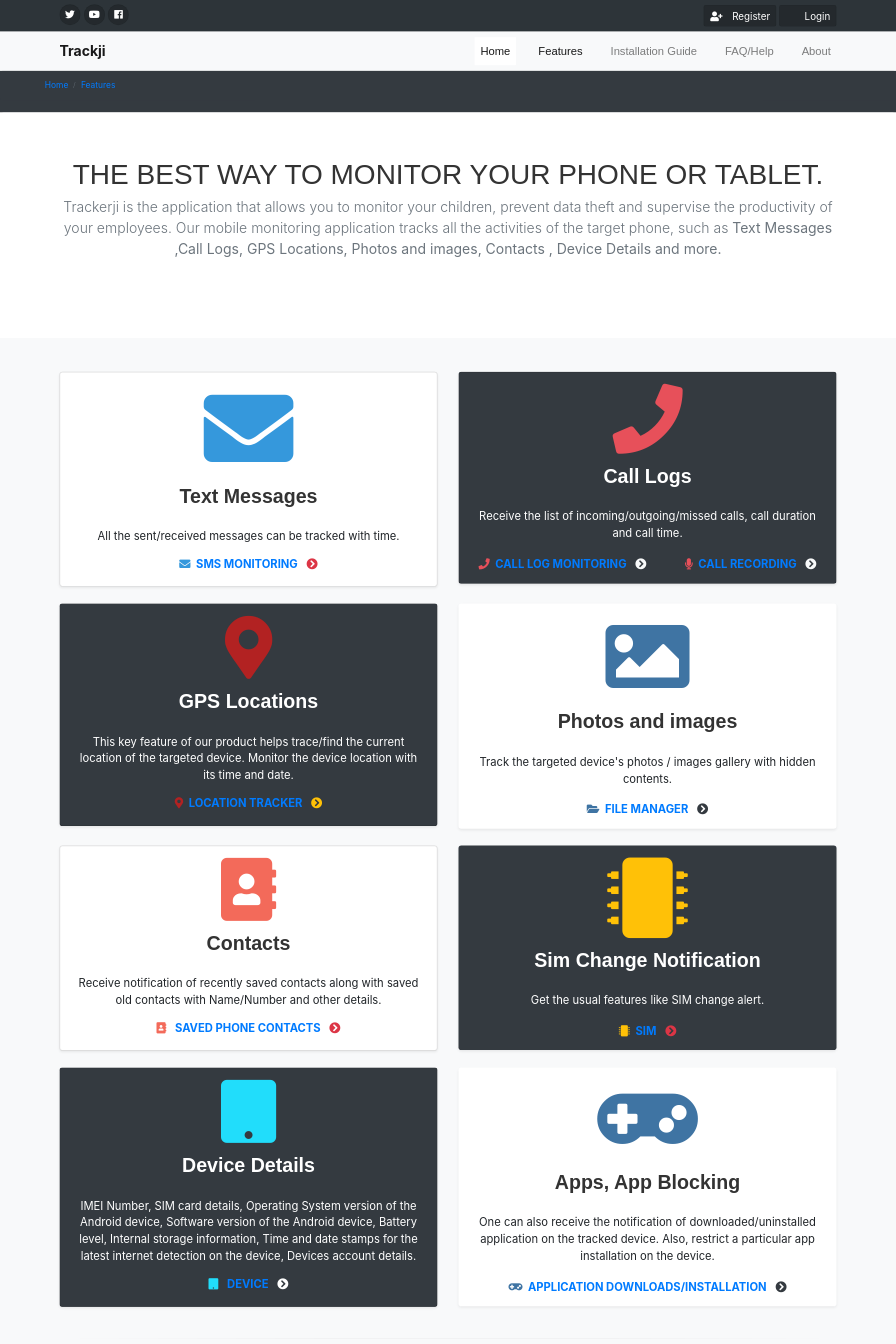
Repository: prathmeshgodbole/Web_Development
Page: Mobile_tracker/Features.html
These files come from the project's save history. The page is drawn as it stood at one moment and after the next save; the edit follows.
The browser window is 1280 px wide. The pictures show the part of the page from y = 0 to 1920 px (the page is 2699 px tall before and 2639 px after), at 70% of full size.
Some web fonts or font styles are not loaded; a fallback is used. Some web libraries are served in a nearby version.

Above is the page before, as saved 2020-03-11 17:07:25.

After the next save:
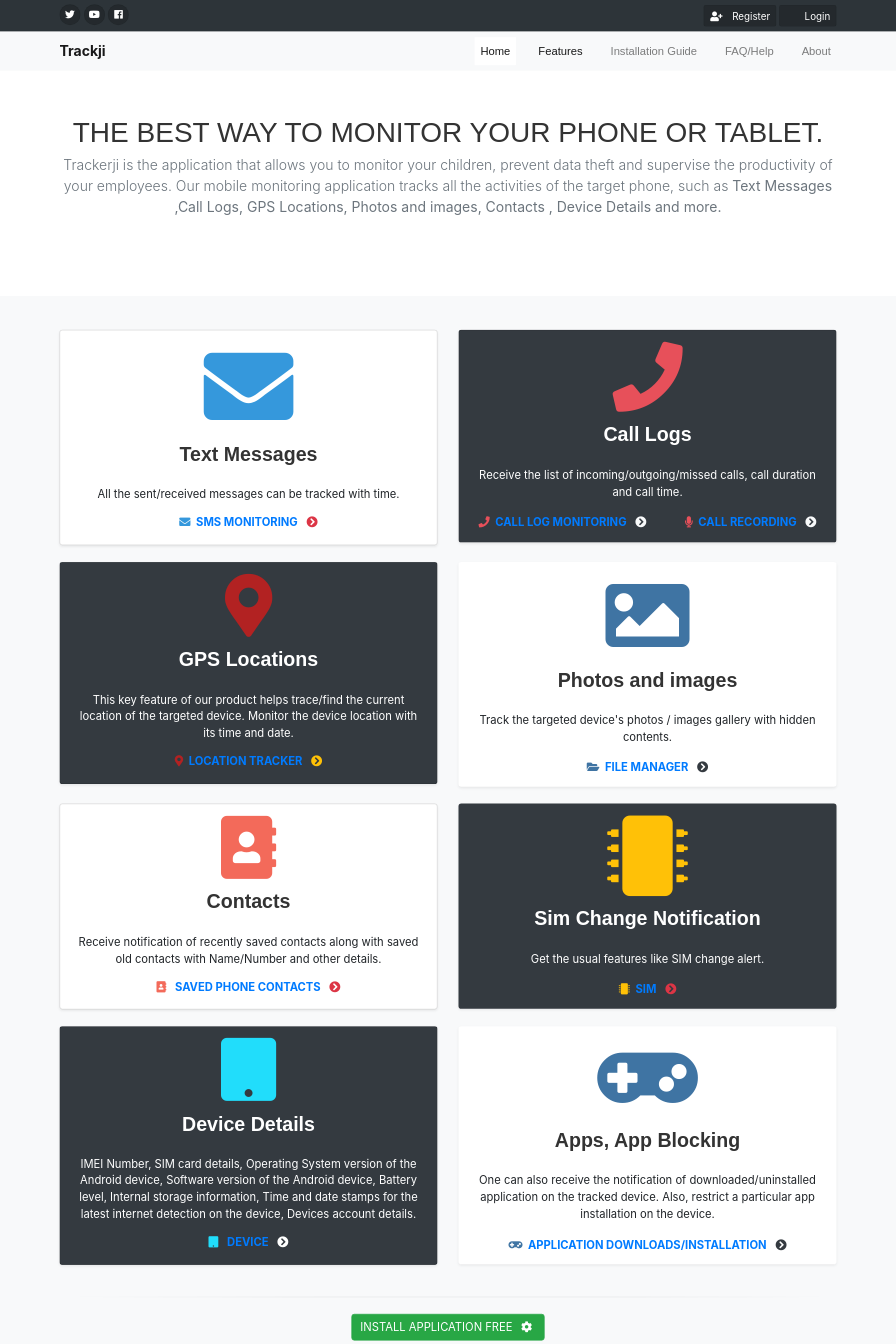
Saved 10 s later.
--- a/Mobile_tracker/Features.html
+++ b/Mobile_tracker/Features.html
@@ -103,14 +103,6 @@
 
     <!-- Breadcrumb -->
 
-    <div class="breadcrumb-container bg-dark">
-        <nav aria-label="breadcrumb bg-dark">
-            <ol class="breadcrumb bg-dark">
-                <li class="breadcrumb-item ml-5"><i class=""></i><a href="index.html">Home</a></li>
-                <li class="breadcrumb-item active" aria-current="page"><a href="Features.html">Features</a></li>
-            </ol>
-        </nav>
-    </div>
 
 
 
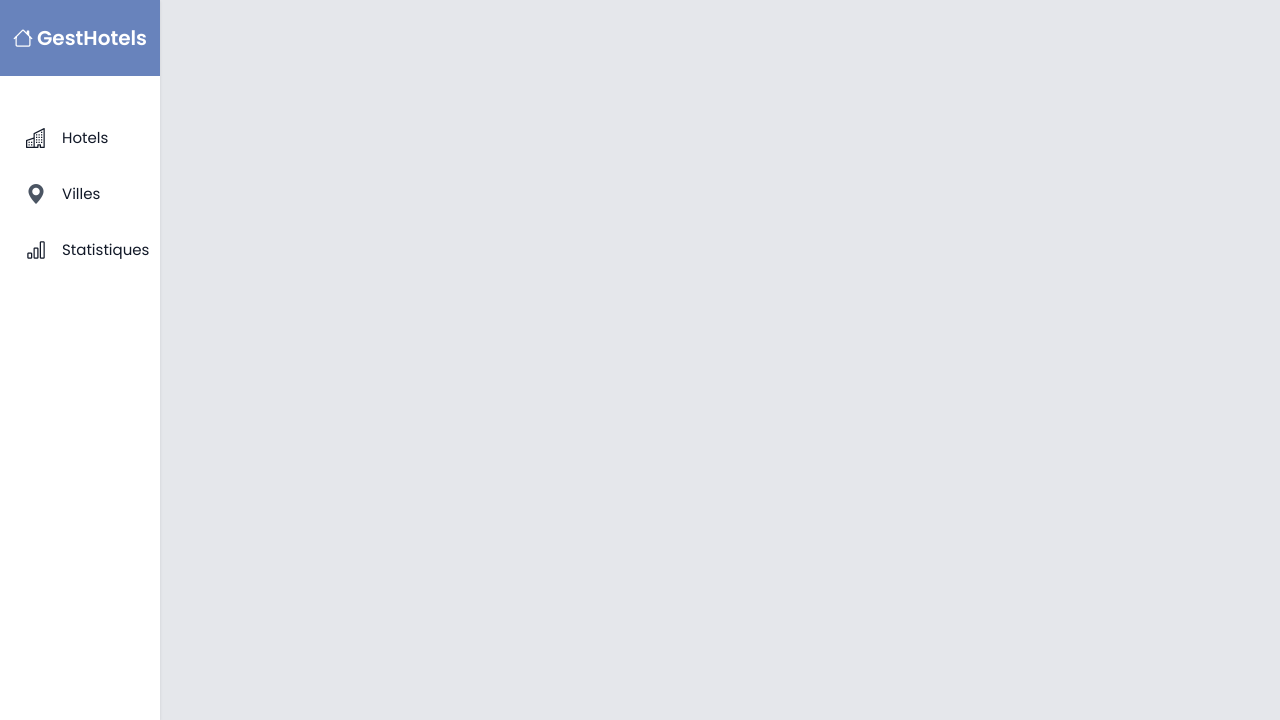
Repository: yahyamourid/GestHotelsEJB
Page: http://localhost/ISICEJBWeb/sidBar.jsp
An editor plug-in stored every save of this project. The page is shown before and after the next save, followed by the edit.
The browser window is 1280 px wide. The pictures show the whole page.
Some web libraries are served in a nearby version. The page is served by Tomcat 10. Nobody is signed in. The application's start-up code is not run.

Above is the page before, as saved 2023-12-01 16:11:59.
Console error: TypeError: Cannot read properties of null (reading 'classList')

After the next save:
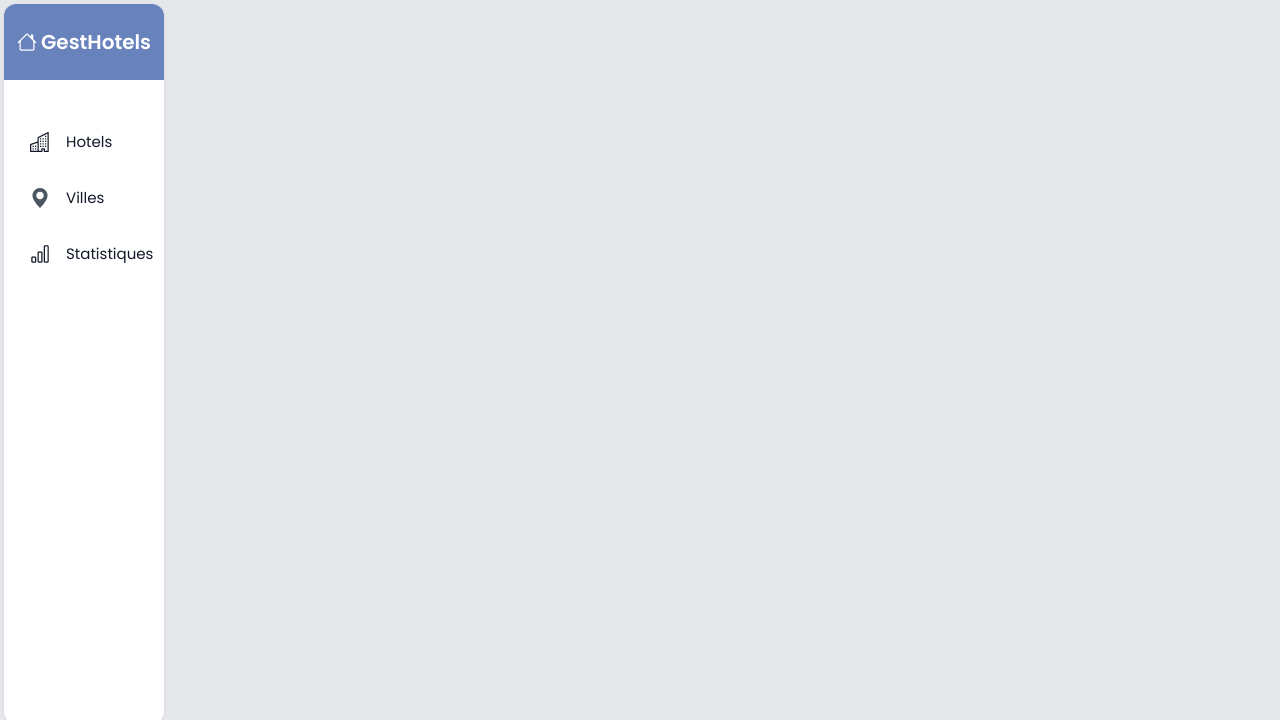
Saved 42 s later.
--- a/ISICEJBWeb/src/main/webapp/sidBar.jsp
+++ b/ISICEJBWeb/src/main/webapp/sidBar.jsp
@@ -34,7 +34,7 @@
 %>
 
         <div class="sidebar  fixed top-0 bottom-0 lg:left-0 left-[-300px] duration-1000
-               w-[160px] overflow-y-auto text-center  bg-white shadow h-screen">
+               w-[160px] overflow-y-auto text-center  bg-white shadow h-screen m-1 rounded-xl" >
 
 
             <div class=" text-xl">
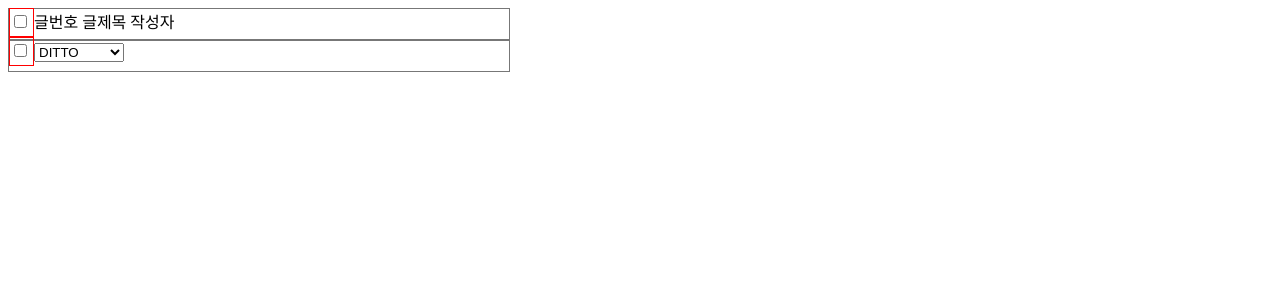
Repository: SniperDitto/save
Page: http://localhost/SpringBoard/html/boards.jsp
The author's editor kept a copy of each file at every save. The page is drawn from the files as they stood at one save, then again after the next save.
The browser window is 1280 px wide. The pictures show the whole page.
The page is served by Tomcat 9.

Above is the page before, as saved 2022-05-26 00:22:00.

After the next save:
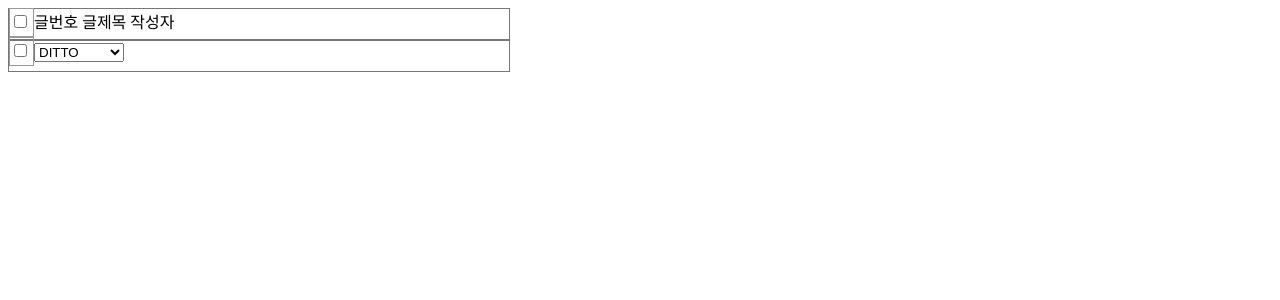
Saved 31 s later.
--- a/2022JAVA_YSH 1/JAVA/SpringBoard/SpringBoard/src/main/webapp/html/boards.jsp
+++ b/2022JAVA_YSH 1/JAVA/SpringBoard/SpringBoard/src/main/webapp/html/boards.jsp
@@ -17,7 +17,7 @@
 		font-size:12px;
 		text-align:center;
 		padding:8px 0px 5px 0px;
-		border:1px solid red;
+		border:1px solid #999;
 	}
 </style>
 </head>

What this task involves — Please reproduce the entries above exactly, omitting every picture.

Answer space —
Repository: prathmeshgodbole/Web_Development
Page: Mobile_tracker/Features.html
These files come from the project's save history. The page is drawn as it stood at one moment and after the next save; the edit follows.
The browser window is 1280 px wide. The pictures show the part of the page from y = 0 to 1920 px (the page is 2699 px tall before and 2639 px after), at 70% of full size.
Some web fonts or font styles are not loaded; a fallback is used. Some web libraries are served in a nearby version.

Above is the page before, as saved 2020-03-11 17:07:25.

After the next save:
Saved 10 s later.
--- a/Mobile_tracker/Features.html
+++ b/Mobile_tracker/Features.html
@@ -103,14 +103,6 @@
 
     <!-- Breadcrumb -->
 
-    <div class="breadcrumb-container bg-dark">
-        <nav aria-label="breadcrumb bg-dark">
-            <ol class="breadcrumb bg-dark">
-                <li class="breadcrumb-item ml-5"><i class=""></i><a href="index.html">Home</a></li>
-                <li class="breadcrumb-item active" aria-current="page"><a href="Features.html">Features</a></li>
-            </ol>
-        </nav>
-    </div>
 
 
 
Repository: yahyamourid/GestHotelsEJB
Page: http://localhost/ISICEJBWeb/sidBar.jsp
An editor plug-in stored every save of this project. The page is shown before and after the next save, followed by the edit.
The browser window is 1280 px wide. The pictures show the whole page.
Some web libraries are served in a nearby version. The page is served by Tomcat 10. Nobody is signed in. The application's start-up code is not run.

Above is the page before, as saved 2023-12-01 16:11:59.
Console error: TypeError: Cannot read properties of null (reading 'classList')

After the next save:
Saved 42 s later.
--- a/ISICEJBWeb/src/main/webapp/sidBar.jsp
+++ b/ISICEJBWeb/src/main/webapp/sidBar.jsp
@@ -34,7 +34,7 @@
 %>
 
         <div class="sidebar  fixed top-0 bottom-0 lg:left-0 left-[-300px] duration-1000
-               w-[160px] overflow-y-auto text-center  bg-white shadow h-screen">
+               w-[160px] overflow-y-auto text-center  bg-white shadow h-screen m-1 rounded-xl" >
 
 
             <div class=" text-xl">
Repository: SniperDitto/save
Page: http://localhost/SpringBoard/html/boards.jsp
The author's editor kept a copy of each file at every save. The page is drawn from the files as they stood at one save, then again after the next save.
The browser window is 1280 px wide. The pictures show the whole page.
The page is served by Tomcat 9.

Above is the page before, as saved 2022-05-26 00:22:00.

After the next save:
Saved 31 s later.
--- a/2022JAVA_YSH 1/JAVA/SpringBoard/SpringBoard/src/main/webapp/html/boards.jsp
+++ b/2022JAVA_YSH 1/JAVA/SpringBoard/SpringBoard/src/main/webapp/html/boards.jsp
@@ -17,7 +17,7 @@
 		font-size:12px;
 		text-align:center;
 		padding:8px 0px 5px 0px;
-		border:1px solid red;
+		border:1px solid #999;
 	}
 </style>
 </head>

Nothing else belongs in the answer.